When using real settings, familiarity or research is the key to avoid the tweet from the picky reader telling you that you put a famous landmark in the wrong square or that the lovely building you have just described is not there any more – though you can always invoke narrative licence when placing a fabulous old candy shop in a street that doesn’t have any.
Both my novels describe real places at specific times (the 80s and 90s all the way to today) and often I was able to draw from my personal memories of places I visited along the years, being London, Tuscany or Cornwall.
But other times, I set the action in cities I would love to visit, but haven’t had the chance to see (yet!). Authors in the past have managed to build on what they had learned from books or a photo with their own imagination, at times with striking results.
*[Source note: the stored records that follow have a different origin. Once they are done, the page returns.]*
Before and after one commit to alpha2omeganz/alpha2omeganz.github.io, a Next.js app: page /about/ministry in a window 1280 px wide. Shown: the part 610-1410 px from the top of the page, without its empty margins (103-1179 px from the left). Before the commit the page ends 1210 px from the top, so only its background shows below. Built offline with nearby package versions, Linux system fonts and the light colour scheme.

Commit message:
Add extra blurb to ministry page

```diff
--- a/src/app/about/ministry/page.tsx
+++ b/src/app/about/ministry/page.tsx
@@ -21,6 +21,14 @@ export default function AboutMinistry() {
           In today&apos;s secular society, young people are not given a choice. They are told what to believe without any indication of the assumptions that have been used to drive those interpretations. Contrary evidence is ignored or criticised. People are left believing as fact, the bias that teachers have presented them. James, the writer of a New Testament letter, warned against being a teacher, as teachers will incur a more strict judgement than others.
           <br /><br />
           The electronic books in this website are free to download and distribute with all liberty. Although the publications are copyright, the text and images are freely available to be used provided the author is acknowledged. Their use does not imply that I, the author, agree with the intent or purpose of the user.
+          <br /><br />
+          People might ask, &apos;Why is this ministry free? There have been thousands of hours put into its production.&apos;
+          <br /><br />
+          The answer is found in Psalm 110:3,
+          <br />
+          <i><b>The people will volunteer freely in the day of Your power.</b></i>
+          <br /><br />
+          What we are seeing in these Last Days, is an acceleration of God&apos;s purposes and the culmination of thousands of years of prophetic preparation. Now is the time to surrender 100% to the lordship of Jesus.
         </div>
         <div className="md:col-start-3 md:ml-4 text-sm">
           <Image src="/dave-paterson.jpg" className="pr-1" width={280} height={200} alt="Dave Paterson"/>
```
These days, with the internet, writers have the world at their finger tips and can easily explore exotic places without leaving their keyboard, even travel back in time to find out what a place looked like in a different era.
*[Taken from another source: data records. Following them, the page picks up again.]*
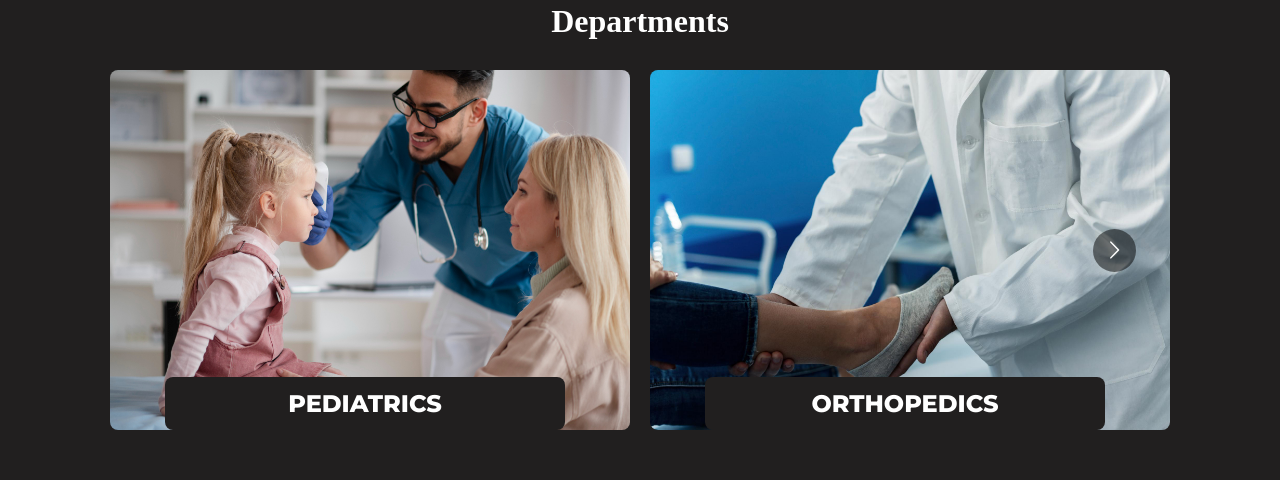
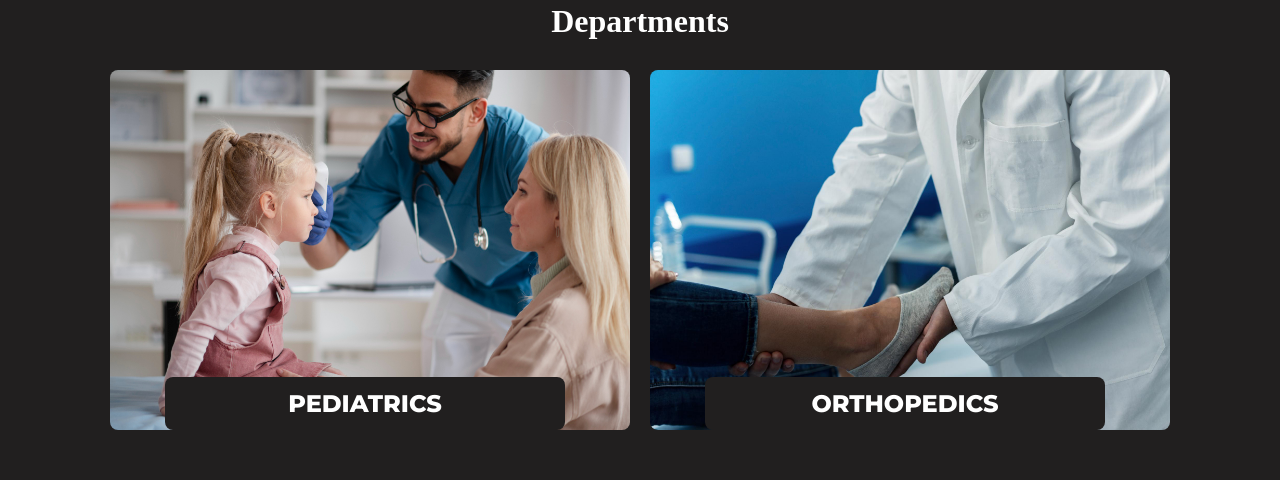
Before and after one commit to shivaguptha/KRISH_HOSPITAL_MANAGMENT, a React (Vite) app in the folder frontend/: page / in a window 1280 px wide. Shown: the part 127-607 px from the top of the page. Built offline with nearby package versions, Linux system fonts and the light colour scheme; no server answers.

Commit message:
Update Departments.jsx

```diff
--- a/frontend/src/components/Departments.jsx
+++ b/frontend/src/components/Departments.jsx
@@ -72,10 +72,8 @@ const Departments = () => {
         <Carousel
           responsive={responsive}
           removeArrowOnDeviceType={[
-            // "superLargeDesktop",
-            // "desktop",
-            "tablet",
-            "mobile",
+            "medium",
+            "small",
           ]}
         >
           {departmentsArray.map((depart, index) => {
```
For contemporary descriptions, one tool I find especially useful is Street View – ©Google.
I described a whole scene taking place in Central Park, New York – a city I’ve never been to – after I had taken a stroll in and around the park on Street View. In a similar way, I “walked” around Amsterdam before I described it in Playing on Cotton Clouds. Of course settings are not simply made up by images. Synesthetic descriptions of smells, sounds and atmosphere are equally important and if you can’t draw from personal experience, you can certainly fill in the gaps with indirect knowledge and, yes, your imagination.
Whether imagined, purposefully designed, drawn from memory or researched, settings should be made to be more than just a stage on which the characters perform; spend some time to create and describe the location you’re going to use and make it a living part of the story to give it more depth and extra dimension, and fully immerse the reader in the book.
And here’s the links to the books, Michela’s Facebook page and blog.